|Astrophotographer Damian Peach captures Siding Spring (green smudge at lower-centre) on approach to Mars (saturated star-like object)
A recently discovered comet has whizzed past Mars, giving scientists a unique chance to study an object from the farthest reaches of the Solar System.
The comet, known as Siding Spring, raced past Mars at 56km per second (125,000mph), missing it by 139,500 km. Rovers on the Martian surface and satellites were primed to catch the event on their cameras and instruments.
Siding Spring comes from the Oort Cloud – a spherical region of space far beyond the planets.
Researchers believe the comet is very little altered from the time of its formation more than 4.5 billion years ago.

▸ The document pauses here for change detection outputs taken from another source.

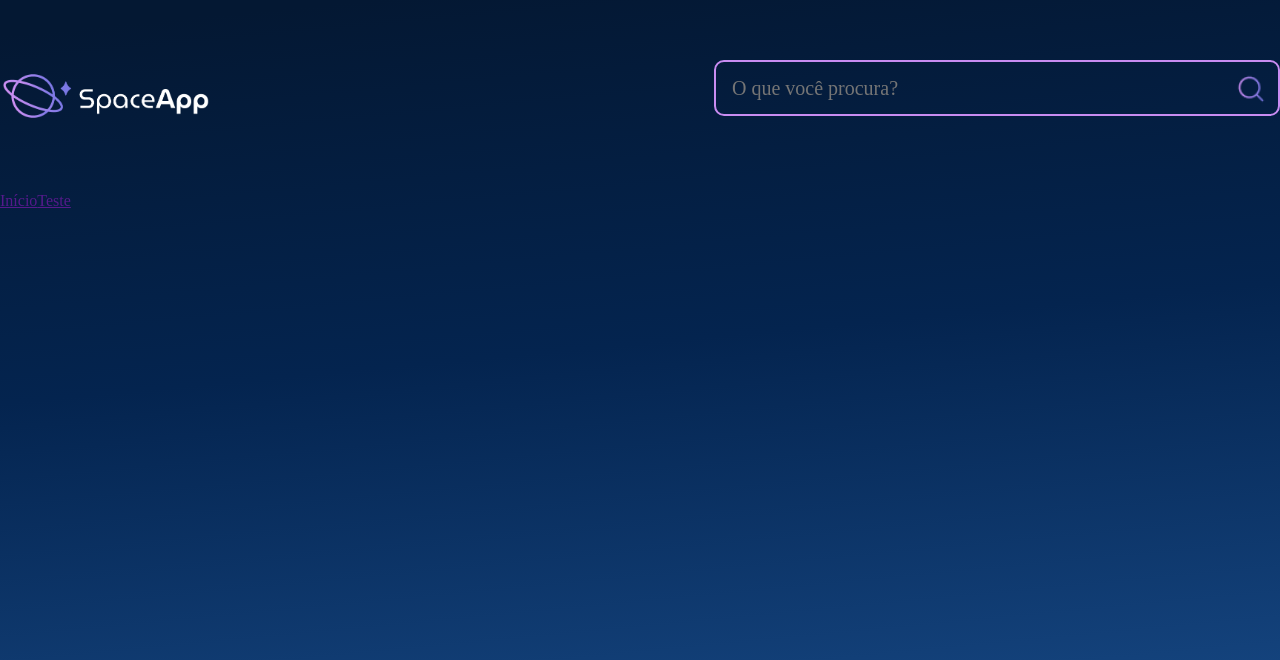
Repository: humbertobrasileiro/space-app
Page: /
An editor plug-in stored every save of this project. The page is shown before and after the next save, followed by the edit.
The browser window is 1280 px wide. The pictures show the whole page.
The project was rebuilt for these pictures with package versions that can differ from the ones it lists, and the page was loaded fresh each time. Also part of the build but not shown: vite.config.js.

Above is the page before, as saved 2025-02-26 21:26:23.

After the next save:
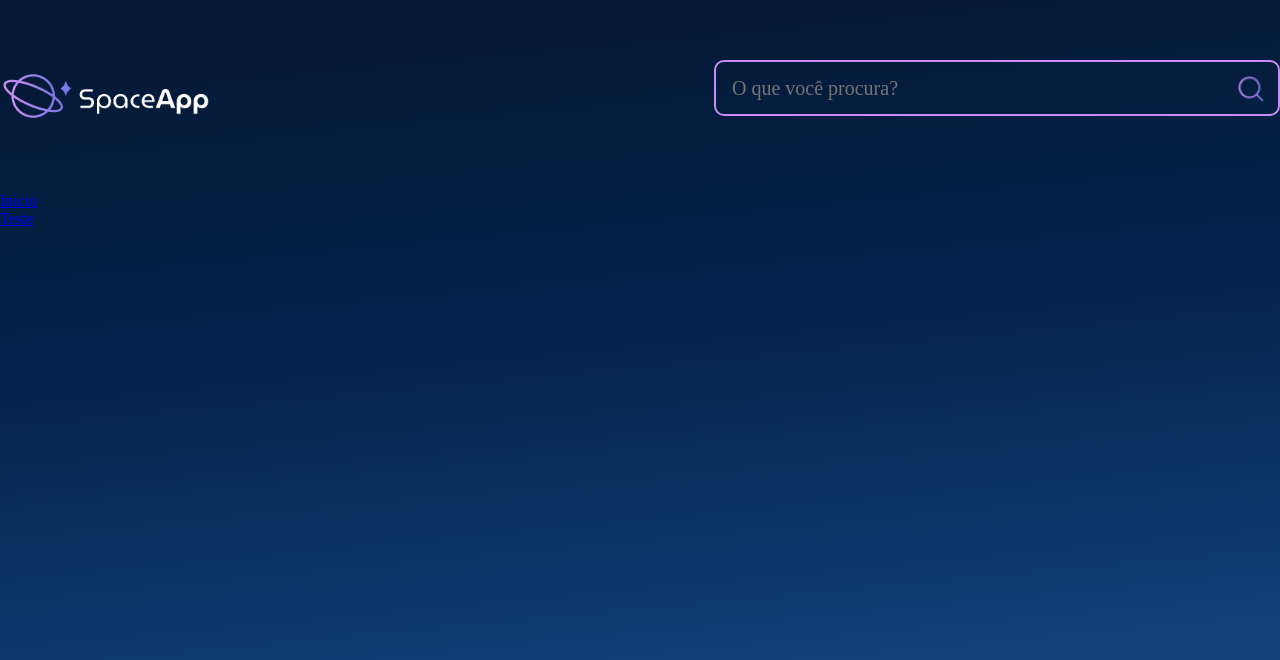
Saved 30 s later.
--- a/src/componentes/BarraLateral/index.jsx
+++ b/src/componentes/BarraLateral/index.jsx
@@ -12,10 +12,13 @@ const BarraLateral = () => {
       <nav>
         <ListaEstilizada>
           <li>
-            <a href=''>Início</a>
-            <a href=''>Teste</a>
+            <a href='#'>Início</a>
           </li>
-        </ListaEstilizada>
+          <li>
+
+          <a href='#'>Teste</a>
+          </li>
+          </ListaEstilizada>
       </nav>
     </aside>
   )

“Siding Spring probably got knocked into the inner Solar System by the passage of a star near the Oort Cloud,” said Carey Lisse, from the Johns Hopkins University Applied Physics Laboratory, US.
“So think about a comet that started to travel probably at the dawn of man and it’s just now coming in.
“And the reason we can actually observe it is because we’ve built satellites and rovers and we’ve now got these outposts at Mars. That’s pretty exciting.”
Martin Mobberley used a remote telescope at the Siding Spring Observatory itself to image the comet
The comet is dead-centre of this image from Nick Howes and coleagues